Lack of drug Price Monitoring and Research Unit (PMRU) in Karnataka is hurting the public, who could not bring those selling medicines and devices at inflated prices to books.
It has been four years since the guidelines to set up a price monitoring regime was released. This year, it was revised and renamed. But the state drug controller seems blissfully unaware of the non-existent system.
Despite having 38,000 medical shops, Karnataka has a mere 27 medical inspectors who are trusted with licensing the shops and monitoring their quality. With such inadequate numbers, the state drug controller admits inspecting the medical stores even once a year is a tall order.
The neighbouring Kerala had 40 drug inspectors in January when it set up the PMRU, despite being home to less than 3% of the country’s population (Karnataka has more than 3% population).
Karnataka’s drug control department could have received help if it had registered a Price Monitoring and Research Unit (PMRU) as a society as per the guidelines of the National Pharmaceutical and Pricing Authority (NPPA), India’s drug price watchdog.
This would have qualified the department to receive grants to recruit and pay salaries of a dedicated team to monitor price violations made of a project coordinator, three field investigators and three data entry operators.
State drug controller BT Khanapure told DH, “This requires funds and staff that we do not have.
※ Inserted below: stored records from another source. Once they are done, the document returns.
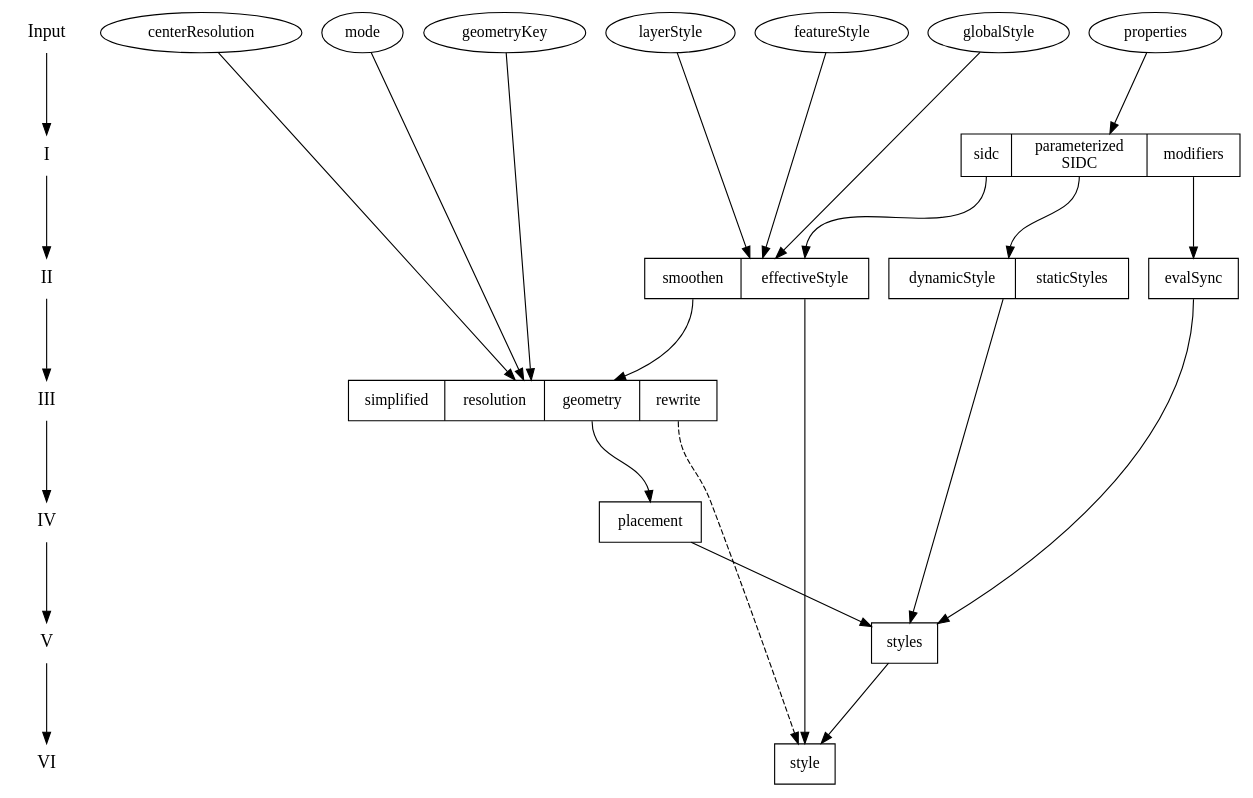
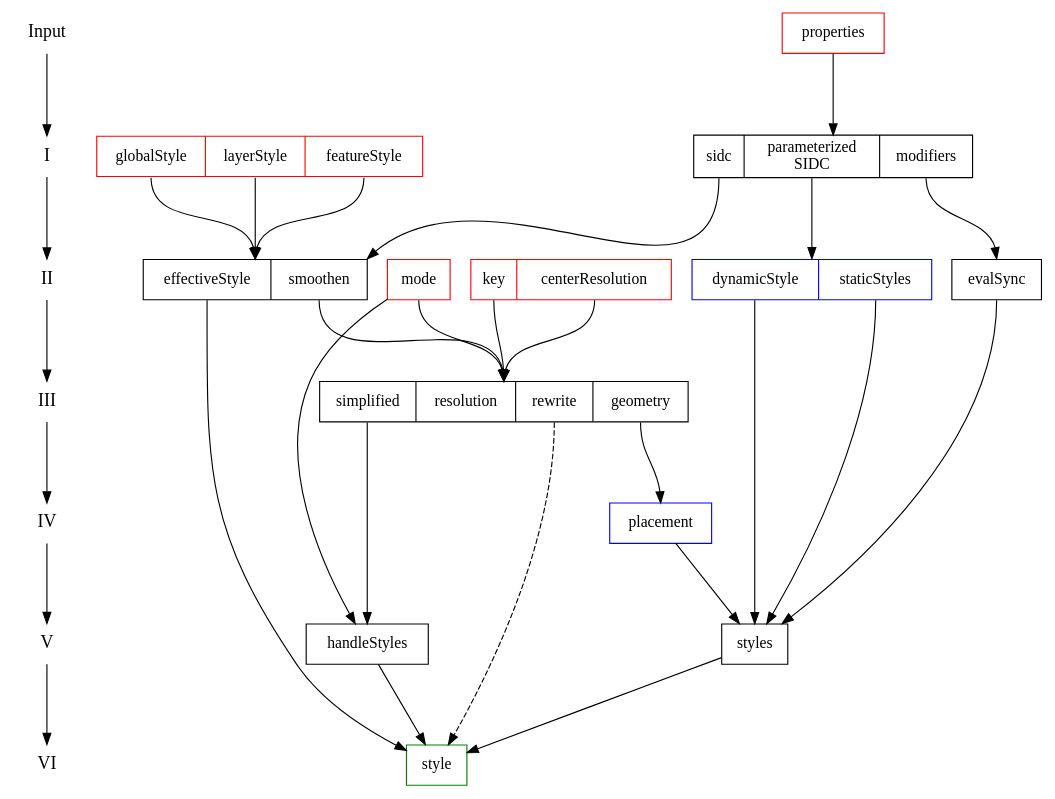
The diagram in paperwork/rules.dot (syncpoint/ODINv2), drawn with Graphviz before and after one commit. The commit also changed 6 other files, not shown here.

```diff
--- a/paperwork/rules.dot
+++ b/paperwork/rules.dot
@@ -1,76 +1,105 @@
 digraph structs {
   ranksep=1;
-  /* node [shape=box]; */
-
   {
     node [shape=plaintext, fontsize=16];
     Input -> I -> II -> III -> IV -> V -> VI;
   }
 
   { rank = same;
     Input;
-    properties; globalStyle; layerStyle; featureStyle; mode;
-    geometryKey; centerResolution;
+    node [shape=record];
+    properties [color=red];
   };
 
   { rank = same;
     I;
     node [shape=record];
-    PROPERTIES [label="{{<sidc> sidc|<parameterizedSIDC> parameterized\nSIDC|<modifiers> modifiers}}"];
+    INPUT_A [color=red,label="{{
+      <globalStyle> globalStyle|
+      <layerStyle> layerStyle|
+      <featureStyle> featureStyle
+    }}"];
+
+    PROPERTIES [label="{{
+      <sidc> sidc|
+      <parameterizedSIDC> parameterized\nSIDC|
+      <modifiers> modifiers
+    }}"];
   };
 
   { rank = same;
     II;
     node [shape=record];
-    EFFECTIVE [label="{{<smoothen> smoothen|<effectiveStyle> effectiveStyle}}"];
+    mode [color=red];
+    INPUT_B [color=red,label="{{
+      <key> key|
+      <centerResolution> centerResolution
+    }}"];
 
-    node [shape=box];
+    EFFECTIVE [label="{{
+      <effectiveStyle> effectiveStyle|
+      <smoothen> smoothen
+    }}"];
+
     evalSync;
 
     node [shape=record];
-    STYLES [label="{{<dynamicStyle> dynamicStyle|<staticStyles> staticStyles}}"];
+    STYLES [color=blue,label="{{
+      <dynamicStyle> dynamicStyle|
+      <staticStyles> staticStyles
+    }}"];
   };
 
   { rank = same;
     III;
     node [shape=record];
-    GEOMETRY [label="{{<simplified> simplified|<resolution> resolution|<geometry> geometry|<rewrite> rewrite}}"];
+    GEOMETRY [label="{{
+      <simplified> simplified|
+      <resolution> resolution|
+      <rewrite> rewrite|
+      <geometry> geometry
+    }}"
+    ];
   };
 
   { rank = same;
     IV;
     node [shape=box];
-    placement;
+    placement [color=blue];
   };
 
   { rank = same;
     V;
     node [shape=box];
-    styles;
+    styles; handleStyles;
   };
 
   { rank = same;
     VI;
     node [shape=box];
-    style;
+    style [color=green];
   };
 
   properties -> PROPERTIES;
-  PROPERTIES:sidc:s -> EFFECTIVE:effectiveStyle:n;
-  globalStyle -> EFFECTIVE;
-  layerStyle -> EFFECTIVE;
-  featureStyle -> EFFECTIVE;
+  PROPERTIES:sidc:s -> EFFECTIVE:ne;
+  INPUT_A:globalStyle -> EFFECTIVE:n;
+  INPUT_A:layerStyle -> EFFECTIVE:n;
+  INPUT_A:featureStyle -> EFFECTIVE:n;
   PROPERTIES:parameterizedSIDC -> STYLES:n;
-  PROPERTIES:modifiers -> evalSync;
-  mode -> GEOMETRY;
-  EFFECTIVE:smoothen:s -> GEOMETRY;
-  geometryKey -> GEOMETRY;
-  centerResolution -> GEOMETRY;
+  PROPERTIES:modifiers -> evalSync:n;
+  mode:s -> GEOMETRY:n;
+  EFFECTIVE:smoothen:s -> GEOMETRY:n;
+  INPUT_B:key -> GEOMETRY:n;
+  INPUT_B:centerResolution -> GEOMETRY:n;
   GEOMETRY:geometry:s -> placement:n;
+  STYLES:dynamicStyle -> styles;
+  STYLES:staticStyles -> styles;
+  mode -> handleStyles;
+  GEOMETRY:simplified -> handleStyles;
   placement -> styles;
   evalSync:s -> styles;
-  STYLES -> styles;
   GEOMETRY:rewrite:s -> style [style=dashed];
   styles -> style;
   EFFECTIVE:effectiveStyle:s -> style;
+  handleStyles -> style;
 }
```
If the government gives us funds and asks us to form a unit, we will.”
Ironically, the state bears the onus to express the desire to set up the unit, apply for grants and register it as a society.
So far, ten Indian states have registered PMRUs -Kerala, Odisha, Gujarat, Rajasthan, Punjab, Haryana, Nagaland, Tripura, Uttar Pradesh and Andhra Pradesh.